The obvious anti-social and culturally corrosive nature of this sort of advertising is one thing the overwhelming majority of citizens would like to see stopped tomorrow. Is it on the Parliamentary agenda? It is not. Why not? Because a disturbing proportion of MPs are lawyers. Compared to their incidence in the population, lawyers were 343% over-represented in the last New Labour controlled House of Commons; at Cabinet level, they were 3800% over-represented.
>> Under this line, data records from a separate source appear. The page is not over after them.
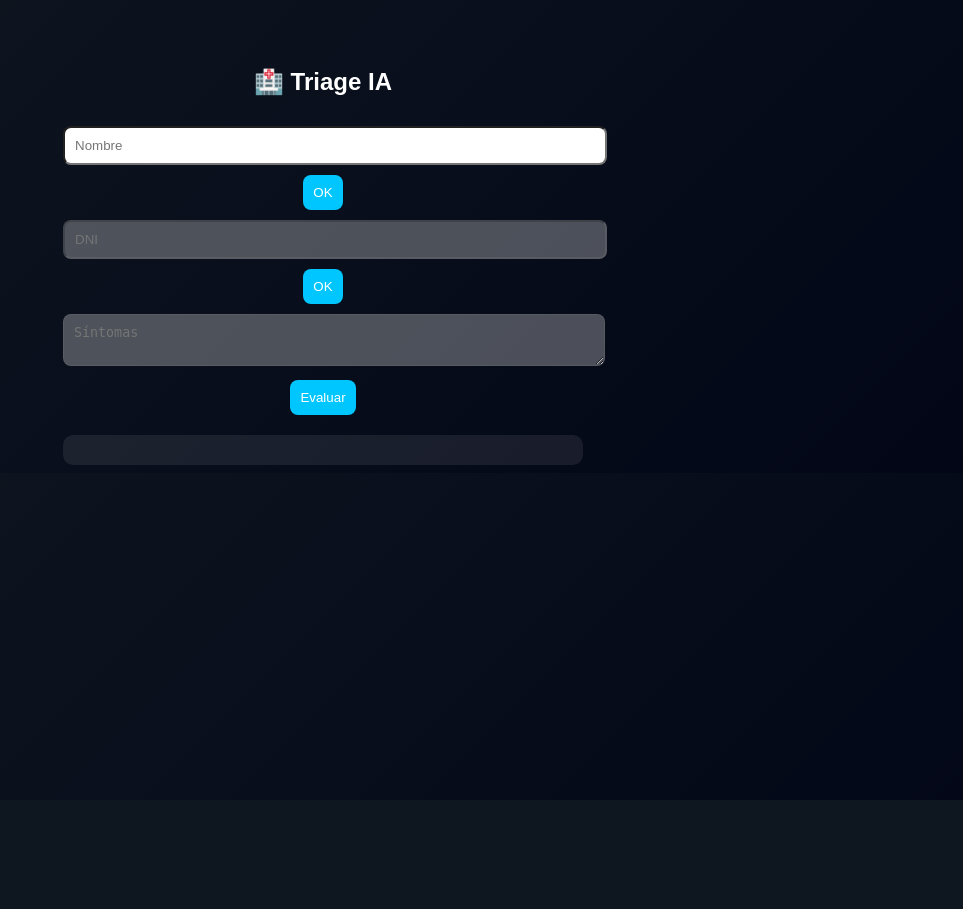
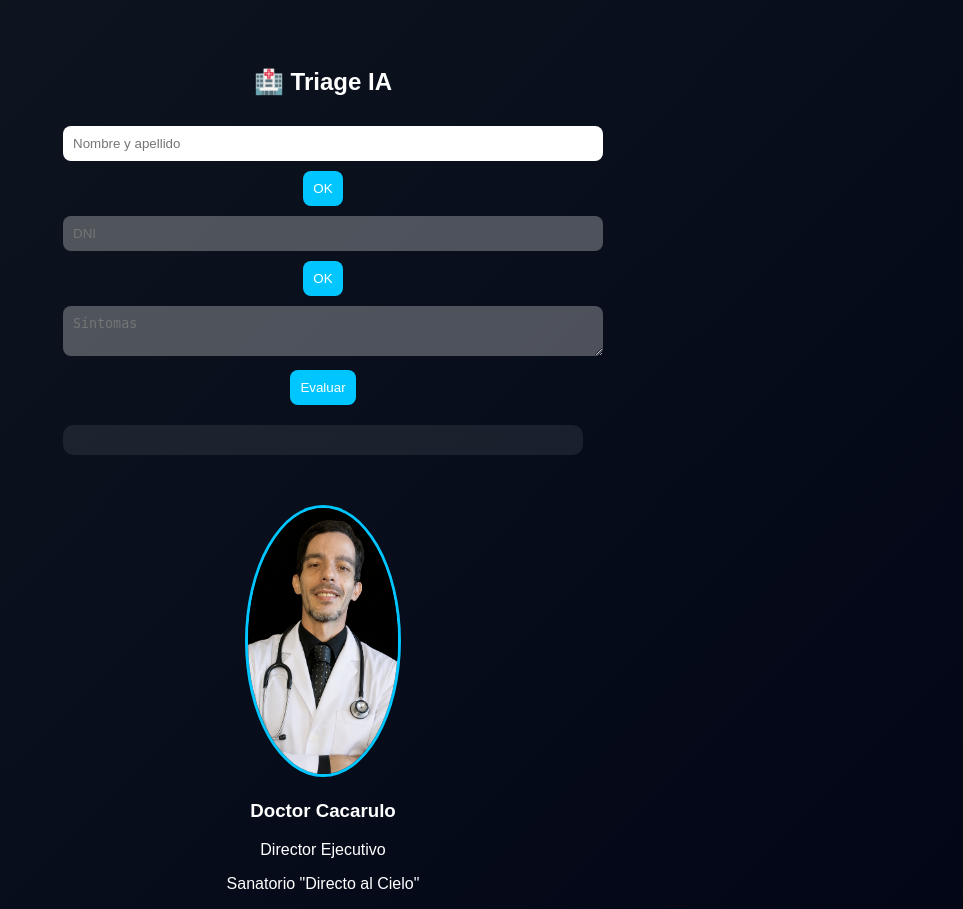
Before and after one commit to danypaez/triage2, a Flask app: page / in a window 1280 px wide. Shown: the whole page, without its empty margins (317-1280 px from the left). Before the commit the page ends 800 px from the top, so only its background shows below. Run offline with Flask 3, Linux system fonts and the light colour scheme.

Commit message:
Update index.html

```diff
--- a/templates/index.html
+++ b/templates/index.html
@@ -2,7 +2,7 @@
 <html lang="es">
 <head>
 <meta charset="UTF-8">
-<title>Triage IA</title>
+<title>Triage IA Premium</title>
 
 <style>
 body {
@@ -13,22 +13,26 @@ body {
     padding-top: 40px;
 }
 
-.container { width: 520px; margin: auto; }
+.container {
+    width: 520px;
+    margin: auto;
+}
 
-input, textarea {
+textarea, input {
     width: 100%;
     padding: 10px;
     margin-top: 10px;
     border-radius: 8px;
+    border: none;
 }
 
 button {
     margin-top: 10px;
     padding: 10px;
+    border: none;
     border-radius: 8px;
     background: #00c6ff;
     color: white;
-    border: none;
     cursor: pointer;
 }
 
@@ -37,6 +41,16 @@ button {
     padding: 15px;
     background: rgba(255,255,255,0.08);
     border-radius: 10px;
+}
+
+.perfil {
+    margin-top: 50px;
+}
+
+.foto {
+    width: 150px;
+    border-radius: 50%;
+    border: 3px solid #00c6ff;
 }
 </style>
 </head>
@@ -47,7 +61,7 @@ button {
 
 <h2>🏥 Triage IA</h2>
 
-<input id="nombre" placeholder="Nombre">
+<input id="nombre" placeholder="Nombre y apellido">
 <button onclick="okNombre()">OK</button>
 
 <input id="dni" placeholder="DNI" disabled>
@@ -60,84 +74,167 @@ button {
 
 </div>
 
+<div class="perfil">
+    <img src="/static/doctor.png" class="foto">
+    <h3>Doctor Cacarulo</h3>
+    <p>Director Ejecutivo</p>
+    <p>Sanatorio "Directo al Cielo"</p>
+</div>
+
 <script>
 
 let nombre="", dni="";
+let voz=null;
 
+// =========================
+// VOZ (RESTAURADA CORRECTA)
+// =========================
+function cargarVoces(){
+    const voces = speechSynthesis.getVoices();
+    voz = voces.find(v => v.lang.includes("es")) || voces[0];
+}
+speechSynthesis.onvoiceschanged = cargarVoces;
+
+function hablar(texto){
+    if(!texto) return;
+
+    const msg = new SpeechSynthesisUtterance(texto);
+    msg.voice = voz;
+    msg.rate = 0.95;
+    msg.pitch = 1;
+
+    speechSynthesis.cancel();
+    setTimeout(()=>speechSynthesis.speak(msg), 100);
+}
+
+// =========================
+// FLUJO ORIGINAL
+// =========================
 function okNombre(){
-    nombre=document.getElementById("nombre").value;
-    document.getElementById("dni").disabled=false;
+    nombre = document.getElementById("nombre").value;
+
+    document.getElementById("dni").disabled = false;
+    document.getElementById("btnDni").disabled = false;
+
+    hablar(`${nombre}, indique su DNI`);
 }
 
 function okDni(){
-    dni=document.getElementById("dni").value;
-    document.getElementById("texto").disabled=false;
-    document.getElementById("btnEnviar").disabled=false;
+    dni = document.getElementById("dni").value;
+
+    document.getElementById("texto").disabled = false;
+    document.getElementById("btnEnviar").disabled = false;
+
+    hablar(`${nombre}, indique sus síntomas`);
 }
 
+// =========================
+// TRIAGE
+// =========================
 async function enviar(){
 
-    const texto=document.getElementById("texto").value;
+    const texto = document.getElementById("texto").value;
 
-    const res=await fetch("/triage",{
+    const res = await fetch("/triage",{
         method:"POST",
         headers:{"Content-Type":"application/json"},
         body:JSON.stringify({texto})
     });
 
-    const data=await res.json();
+    const data = await res.json();
 
-    window.medicos=data.medicos;
-    window.base={nombre,dni,sintomas:texto,especialidad:data.especialidad};
+    if(!data.ok){
+        hablar("Error al procesar");
+        return;
+    }
 
-    let html=`<h3>${data.especialidad}</h3>`;
+    window.baseData = {
+        nombre,
+        dni,
+        sintomas: texto,
+        especialidad: data.especialidad
+    };
 
-    data.medicos.forEach((m,i)=>{
-        html+=`<button onclick="medico(${i})">${m.doctor}</button>`;
+    window.medicos = data.medicos || [];
+
+    let html = `<p><b>${data.especialidad}</b></p>`;
+
+    if(data.recomendaciones){
+        html += `<ul>${data.recomendaciones.map(r=>`<li>${r}</li>`).join("")}</ul>`;
+    }
+
+    html += `<h3>Seleccione médico</h3>`;
+
+    window.medicos.forEach((m,i)=>{
+        const nombreMedico = m.doctor || m;
+
+        html += `
+        <button onclick="seleccionarMedico(${i})">
+            ${nombreMedico}
+        </button>`;
     });
 
-    document.getElementById("resultado").innerHTML=html;
+    document.getElementById("resultado").innerHTML = html;
 }
 
-function medico(i){
+// =========================
+// MÉDICO
+// =========================
+function seleccionarMedico(i){
 
-    const m=window.medicos[i];
+    const m = window.medicos[i];
 
-    window.turno={
-        ...window.base,
-        doctor:m.doctor
+    const doctor = m.doctor || m;
+
+    window.turnoData = {
+        ...window.baseData,
+        doctor
     };
 
-    let html=`<h3>${m.doctor}</h3>`;
+    let html = `<h3>${doctor}</h3>`;
+    html += `<p>Seleccione horario:</p>`;
 
-    m.turnos.forEach(t=>{
-        html+=`<button onclick="confirmar('${t}')">${t}</button>`;
+    const turnos = m.turnos || ["09:00","12:00","16:00","18:00"];
+
+    turnos.forEach(t=>{
+        html += `<button onclick="confirmar('${t}')">${t}</button>`;
     });
 
-    document.getElementById("resultado").innerHTML=html;
+    document.getElementById("resultado").innerHTML = html;
 }
 
+// =========================
+// CONFIRMAR
+// =========================
 async function confirmar(fecha){
 
-    const res=await fetch("/confirmar",{
+    const res = await fetch("/confirmar",{
         method:"POST",
         headers:{"Content-Type":"application/json"},
         body:JSON.stringify({
-            ...window.turno,
-            fecha:fecha.trim()
+            ...window.turnoData,
+            fecha: fecha.trim()
         })
     });
 
-    const r=await res.json();
+    const r = await res.json();
 
     if(r.ok){
-        document.getElementById("resultado").innerHTML=
+        hablar("Turno confirmado");
+
+        document.getElementById("resultado").innerHTML =
         `<h3>Turno confirmado</h3>
-         <p>${window.turno.doctor} - ${fecha}</p>`;
+         <p>${window.turnoData.doctor} - ${fecha}</p>`;
     } else {
-        alert(r.error || "Error");
+        hablar(r.error || "Error al confirmar turno");
     }
 }
+
+// INIT
+window.onload = ()=>{
+    cargarVoces();
+    hablar("Bienvenido, indique su nombre");
+};
 
 </script>
 
```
There are more lawyers per capita in the UK now than at any time in history: there is one lawyer per 401 people in Britain, and one per 265 people in the US. That puts Britain 4th in the global league table. The US has 50% of all the lawyers in the world, and Britain has 17 times as many lawyers per capita as Japan. Japan suffers 1.3 robberies per 100,ooo – while the figure for England and Wales is 1.03 ….but 8.7 for the United States. Obviously, it isn’t the lawyer’s job to catch criminals; what I’m pointing out is an inverse correlation between the new lawyers coming through, and the amount of crime going on. Ergo sum, lawyers are not generally engaged in prosecuting those preying on society. On the whole, they encourage the growth of ambulance chasers preying on both economy and State.

Hardly surprising, then, that your chances of being convicted of a crime are falling. The Crown Prosecution Service (in case you hadn’t noticed) is flat broke. They blame the police, the police blame the cps, and both of them blame the Government.

Our legal system was originally drawn up to protect aristocrats from mad monarchs. Briefly from the late 19th century onwards, it was designed to alleviate the condition of the poor (occasionally) and later still to protect the weak and vulnerable from the lawlessly privileged in our society. Today the legal system operates to bully the vulnerable (Newscorp) protect the powerful (Met Police) ignore the wind-sailors (Jeremy Hunt) arrest the politically incorrect (Stonewall) control the media (Andrew Marr) and recognise fewer and fewer financial crimes as worthy of their attention (Barclays and RBS). In 2012, the main thing the legal system needs protection from is the lawyers running it.

I don’t know about you, but I’m all enquiried out. I want collars felt, stool-pigeons singing, politicians going down the tubes, lawyers cut down to size. In short, I want justice.

“Justice must be seen to be done,” as we used to say at one time. The contemporary definition is slightly different: “Justice must appear to be done, and preferably very, very slowly”.